Written by Lucy Alibar and Benh Zeitlin
Directed by Benh Zeitlin
Starring: Quvenzhane` Wallis, Dwight Henry
This moving story, told through the eyes of a six-year-old girl named Hushpuppy, took home the festival’s big Grand Jury Prize and is receiving overwhelming critical acclaim. Inspired by the locals who chose to stay in New Orleans after Hurricane Katrina had devastated their homes and communities, it features two non-actors: Dwight Henry, a real-life owner of a bakery, and Quvenzhane` Wallis. You don’t know her name now (and probably can’t pronounce it), but this little girl was chosen out of 3,500 candidates and her performance is already being hailed as one of the greatest ever by a child actor. New York Magazine called the film an “Ode to Bayou life” that features incredible cinematography, amazing performances and elements of magical realism. It can’t be too long until Mr. Oscar starts calling.
Written and Directed by Leslye Headland
Starring: Kirsten Dunst, Lizzy Caplan, Isla Fisher, Rebel Wilson
Does anything with this film seem a little familiar? Of course, it’s odd timing that a film entitled Bachelorette would premiere only a year after the outta-the-park home-run mega hit that was Bridesmaids; there will inevitably be non-stop comparisons between the two films. And yes, they feature similar premises: in Bachelorette, a gang of thirty-something high school friends throw a bachelorette party for the first among them to be engaged, and wacky hijinks ensue. However, many critics say that Bachelorette is a far less lighthearted film; hardly a comedy at all. While it’s funny and definitely crazy, there are a lot more drugs, booze, and less jokey subject matter. While it has gotten mixed reviews, Kirsten Dunst has received praise for her acting, and in my opinion, you just can’t go wrong with anything starring the charming and beautiful Lizzy Caplan. I don’t think that I’ll run to the theatre to see this, but the cast definitely piques my interest.
4. Simon Killer
Written and Directed by Antonio Campos
Starring: Brady Corbet and Mati Diop
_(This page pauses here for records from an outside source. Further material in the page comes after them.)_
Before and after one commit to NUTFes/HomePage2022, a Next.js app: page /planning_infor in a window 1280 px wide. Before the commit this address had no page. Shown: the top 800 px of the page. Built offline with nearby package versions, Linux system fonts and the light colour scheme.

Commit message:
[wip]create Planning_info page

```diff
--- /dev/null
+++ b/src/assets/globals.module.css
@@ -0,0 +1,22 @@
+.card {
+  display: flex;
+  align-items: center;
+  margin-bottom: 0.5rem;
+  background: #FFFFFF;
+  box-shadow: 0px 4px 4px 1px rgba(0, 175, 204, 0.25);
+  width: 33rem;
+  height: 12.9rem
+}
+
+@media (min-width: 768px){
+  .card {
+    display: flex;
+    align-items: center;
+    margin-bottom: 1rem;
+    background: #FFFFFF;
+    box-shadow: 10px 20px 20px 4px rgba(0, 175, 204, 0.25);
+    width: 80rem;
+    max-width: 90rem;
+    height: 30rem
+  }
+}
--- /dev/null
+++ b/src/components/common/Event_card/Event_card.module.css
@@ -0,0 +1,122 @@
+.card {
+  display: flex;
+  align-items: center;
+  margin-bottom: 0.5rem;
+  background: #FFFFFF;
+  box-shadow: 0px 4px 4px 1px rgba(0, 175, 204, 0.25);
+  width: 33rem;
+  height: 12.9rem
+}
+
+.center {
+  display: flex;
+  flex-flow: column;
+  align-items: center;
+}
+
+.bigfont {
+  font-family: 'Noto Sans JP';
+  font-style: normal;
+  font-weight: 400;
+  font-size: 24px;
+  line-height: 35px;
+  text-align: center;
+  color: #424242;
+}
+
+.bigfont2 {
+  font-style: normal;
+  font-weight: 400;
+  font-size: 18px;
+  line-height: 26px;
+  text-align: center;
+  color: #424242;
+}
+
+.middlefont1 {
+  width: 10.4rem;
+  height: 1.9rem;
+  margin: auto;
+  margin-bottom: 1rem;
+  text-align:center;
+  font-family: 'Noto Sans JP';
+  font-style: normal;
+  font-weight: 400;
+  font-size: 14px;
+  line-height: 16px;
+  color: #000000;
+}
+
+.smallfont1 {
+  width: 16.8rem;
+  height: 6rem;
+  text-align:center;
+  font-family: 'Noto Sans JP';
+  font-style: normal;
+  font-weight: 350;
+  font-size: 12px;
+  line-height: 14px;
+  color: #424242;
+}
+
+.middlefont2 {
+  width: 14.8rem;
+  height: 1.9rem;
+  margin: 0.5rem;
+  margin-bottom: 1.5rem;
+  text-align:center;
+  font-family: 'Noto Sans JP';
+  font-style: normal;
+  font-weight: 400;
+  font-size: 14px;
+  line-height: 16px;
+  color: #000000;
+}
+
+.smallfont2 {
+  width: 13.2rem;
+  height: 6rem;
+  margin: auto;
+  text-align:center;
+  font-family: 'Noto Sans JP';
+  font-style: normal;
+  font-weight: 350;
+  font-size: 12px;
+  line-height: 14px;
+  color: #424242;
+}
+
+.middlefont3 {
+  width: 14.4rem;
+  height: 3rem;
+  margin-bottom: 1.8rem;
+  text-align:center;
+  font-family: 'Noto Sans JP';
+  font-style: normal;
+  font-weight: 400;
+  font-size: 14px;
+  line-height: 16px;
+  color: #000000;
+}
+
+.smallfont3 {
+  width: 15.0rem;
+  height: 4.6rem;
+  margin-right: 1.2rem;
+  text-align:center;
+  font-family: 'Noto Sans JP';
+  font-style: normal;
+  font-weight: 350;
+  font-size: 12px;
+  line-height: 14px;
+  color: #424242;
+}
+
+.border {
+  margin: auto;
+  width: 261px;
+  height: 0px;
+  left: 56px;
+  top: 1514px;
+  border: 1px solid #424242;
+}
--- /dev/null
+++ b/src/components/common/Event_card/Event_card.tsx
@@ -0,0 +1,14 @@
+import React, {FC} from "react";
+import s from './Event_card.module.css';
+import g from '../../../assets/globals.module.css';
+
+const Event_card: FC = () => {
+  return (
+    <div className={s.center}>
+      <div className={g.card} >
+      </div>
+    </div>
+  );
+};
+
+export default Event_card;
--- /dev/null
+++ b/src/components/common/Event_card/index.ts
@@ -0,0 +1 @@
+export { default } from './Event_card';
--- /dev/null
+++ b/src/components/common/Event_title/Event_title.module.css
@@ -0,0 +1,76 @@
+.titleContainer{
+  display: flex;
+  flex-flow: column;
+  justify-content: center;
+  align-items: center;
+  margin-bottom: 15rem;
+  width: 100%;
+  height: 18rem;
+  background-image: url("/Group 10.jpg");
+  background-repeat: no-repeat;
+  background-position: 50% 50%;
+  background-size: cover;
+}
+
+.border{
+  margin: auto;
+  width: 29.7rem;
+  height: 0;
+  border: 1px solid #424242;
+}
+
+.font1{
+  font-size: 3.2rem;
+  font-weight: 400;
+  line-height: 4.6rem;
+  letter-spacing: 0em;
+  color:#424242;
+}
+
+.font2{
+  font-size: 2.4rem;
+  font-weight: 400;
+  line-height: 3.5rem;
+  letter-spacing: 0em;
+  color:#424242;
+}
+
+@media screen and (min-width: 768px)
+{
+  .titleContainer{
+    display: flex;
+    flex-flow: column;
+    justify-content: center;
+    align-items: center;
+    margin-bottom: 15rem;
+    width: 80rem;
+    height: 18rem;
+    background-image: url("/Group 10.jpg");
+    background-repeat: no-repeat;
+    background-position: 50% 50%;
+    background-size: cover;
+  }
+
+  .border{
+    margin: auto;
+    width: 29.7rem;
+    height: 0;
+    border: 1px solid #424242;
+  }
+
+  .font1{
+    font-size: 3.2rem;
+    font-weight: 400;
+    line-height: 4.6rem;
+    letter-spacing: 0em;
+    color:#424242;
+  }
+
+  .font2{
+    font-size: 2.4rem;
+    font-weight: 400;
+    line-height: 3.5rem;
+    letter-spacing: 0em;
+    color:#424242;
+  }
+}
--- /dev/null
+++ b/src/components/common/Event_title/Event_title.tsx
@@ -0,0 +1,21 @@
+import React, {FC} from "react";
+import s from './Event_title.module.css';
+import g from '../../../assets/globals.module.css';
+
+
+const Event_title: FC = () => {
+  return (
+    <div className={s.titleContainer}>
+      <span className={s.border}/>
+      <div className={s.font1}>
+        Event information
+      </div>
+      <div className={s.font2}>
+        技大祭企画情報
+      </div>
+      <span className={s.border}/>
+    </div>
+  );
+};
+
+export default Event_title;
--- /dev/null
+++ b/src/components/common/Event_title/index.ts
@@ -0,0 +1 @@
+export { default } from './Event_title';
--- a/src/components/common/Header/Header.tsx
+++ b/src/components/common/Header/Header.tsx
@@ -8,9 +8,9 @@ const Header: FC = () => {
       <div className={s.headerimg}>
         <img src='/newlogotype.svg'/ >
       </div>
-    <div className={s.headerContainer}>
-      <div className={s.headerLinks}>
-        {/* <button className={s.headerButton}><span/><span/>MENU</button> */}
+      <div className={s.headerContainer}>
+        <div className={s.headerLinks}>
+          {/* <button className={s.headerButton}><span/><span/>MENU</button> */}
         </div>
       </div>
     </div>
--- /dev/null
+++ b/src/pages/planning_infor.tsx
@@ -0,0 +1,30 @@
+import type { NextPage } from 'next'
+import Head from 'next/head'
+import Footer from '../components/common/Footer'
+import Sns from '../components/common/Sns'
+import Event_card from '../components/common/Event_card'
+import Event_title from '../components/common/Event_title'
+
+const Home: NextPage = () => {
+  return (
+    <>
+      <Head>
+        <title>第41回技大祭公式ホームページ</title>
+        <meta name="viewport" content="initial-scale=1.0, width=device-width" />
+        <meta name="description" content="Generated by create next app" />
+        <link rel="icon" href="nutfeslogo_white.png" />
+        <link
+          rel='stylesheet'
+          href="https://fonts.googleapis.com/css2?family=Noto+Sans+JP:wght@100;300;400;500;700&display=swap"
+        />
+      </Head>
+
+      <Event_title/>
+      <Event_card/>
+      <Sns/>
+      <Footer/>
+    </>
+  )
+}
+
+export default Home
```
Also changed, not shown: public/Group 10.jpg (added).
Antonio Campos made a huge splash with Afterschool in 2008, and Simon Killer is poised to follow in its footsteps, despite some less than stellar reviews. Brady Corbet was most recently that awkward guy who boned Kirsten Dunst on her wedding night in Melancholia, but despite his mere twenty-three years, he has already established himself in the indie world with several supporting roles, including in Funny Games and Martha Marcy May Marlene. In Simon Killer, Corbet plays a recent college grad in Paris who falls in love with a prostitute and undergoes an allegedly quite violent, psychological transformation. There is also a lot of nudity, a lot of sex, and no, not everyone thought this film was worth seeing. I, however, am curious about it. I happen to really like Corbet (particularly in Funny Games) and would like to judge his performance– and the film– for myself.
5. Safety Not Guaranteed
Written by Derek Connolly
Directed by Colin Trevorrow
Starring: Aubrey Plaza, Kristen Bell, Jake Johnson, Mark Duplass
Aubrey Plaza is known for her deadpan-style comedic skills, but she expands her horizons in Safety Not Guaranteed, a part sci-fi, part rom-com film which has really exploded as one of the biggest hits of the festival. Mark Duplass plays a man who puts out an ad seeking a companion for time travel, and Plaza’s skeptical magazine intern, Darius, seeks him out, unexpectedly falling for him. I’m also excited to see Jake Johnson on the big screen, because he is so great to watch opposite Zooey Deschanel on “New Girl.” Safety sounds both hilarious and heartfelt, and you just can’t get deterred when a film makes such waves at the festival. It’s a winning combo.